News From Terre Haute, Indiana

October 31, 2009

GENEALOGY: Confederate pension records out there for the asking

By Tamie Dehler

Last month I wrote a series of articles on finding and ordering Civil War records from the National Archives Records Administration. This information was most useful for Union soldiers, although the National Archives does have the surviving military service records for Confederate soldiers. However, the National Archives has no Confederate pension records in its files. To order these, one would have to contact the state from which the Confederate soldier served. This week will discuss which Confederate pension records exist for each state and how to locate them.

n Alabama — In 1867 pensions were first granted to soldiers who had lost limbs. In 1886 they were expanded to include widows. In 1891 pensions were approved for indigent veterans and their widows. Search the online index at www.archives.state.al.us/

civilwar/index.cfm. Contact the Alabama Department of Archives & History, 624 Washington Ave., Montgomery, AL 36130-0100.

n Arkansas — In 1891 pensions were granted to indigent veterans. In 1915 widows and mothers were added to the pension rolls. There is a searchable online index at www.ark-ives.com/doc

umenting/confed_pensions.asp. Contact the Arkansas History Commission & State Archives, One Capitol Mall, Little Rock, AR 72201.

n Florida — In 1881 the state began granting pensions to veterans and in 1889 to their widows. Check the database of pension applications at www.floridamemory.com/Collections/PensionFiles/. Contact the Florida State Archives, R.A. Gray Building, 500 S. Bronough St., Tallahassee, FL 32399-0250.

n Georgia — The state began granting pensions to veterans with artificial limbs in 1870. In 1879 other disabled veterans and widows were added. In 1894 old age and poverty were included as reasons to receive a pension. Search the pension applications at content.sos.state.

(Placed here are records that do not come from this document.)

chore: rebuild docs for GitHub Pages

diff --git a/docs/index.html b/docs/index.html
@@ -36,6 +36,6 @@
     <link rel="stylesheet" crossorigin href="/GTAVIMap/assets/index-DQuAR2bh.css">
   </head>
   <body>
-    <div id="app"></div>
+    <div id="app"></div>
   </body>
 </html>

ga.us/cdm4/pension.php and the enlistment oaths and discharges at con

tent.sos.state.ga.us/cdm4/con

fed.php. Contact the Georgia Department of Archives & History, 5800 Jonesboro Road, Morrow, GA 30260.

n Kentucky — The state didn’t grant pensions to Civil War veterans until 1912. Kentucky’s civil war databases, including Confederate service records, military records from the Adjutant General’s office, and pension records can be searched at www.kdla.ky.gov/

resources/KYCivilWar

Research3.htm. Contact the Kentucky Department for Libraries & Archives, Kentucky State Archives, 300 Coffee Tree Road, Frankfort, KY 40601.

n Louisiana — The state began granting pensions to indigent veterans and their widows in 1898. Search the pension applications index database at www400.sos.

louisiana.gov/archives/gen/cpa-alpha.htm. Contact the Louisiana State Archives, 3851 Essen Lane, Baton Rouge, LA 70809-2137.

n Mississippi — Pensions were first granted to indigent veterans and their widows in 1888. Contact the Mississippi Department of Archives & History, Charlotte Capers Building, 100 S. State St., Jackson, MS 39201.

n Missouri — The state granted pensions to indigent veterans only starting in 1911. No widows were included. Contact the Missouri State Archives, State Information Center, 600 W. Main St., Jefferson City, MO 65102.

n North Carolina — The state started giving pensions in 1867 to veterans who were blind or amputees as a result of their service. Other disabled or indigent veterans or widows were added to the rolls in 1885. Contact the North Carolina State Archives, 4614 Mail Service Center, Raleigh, NC 27699-4614.

Next week will continue with this list of states.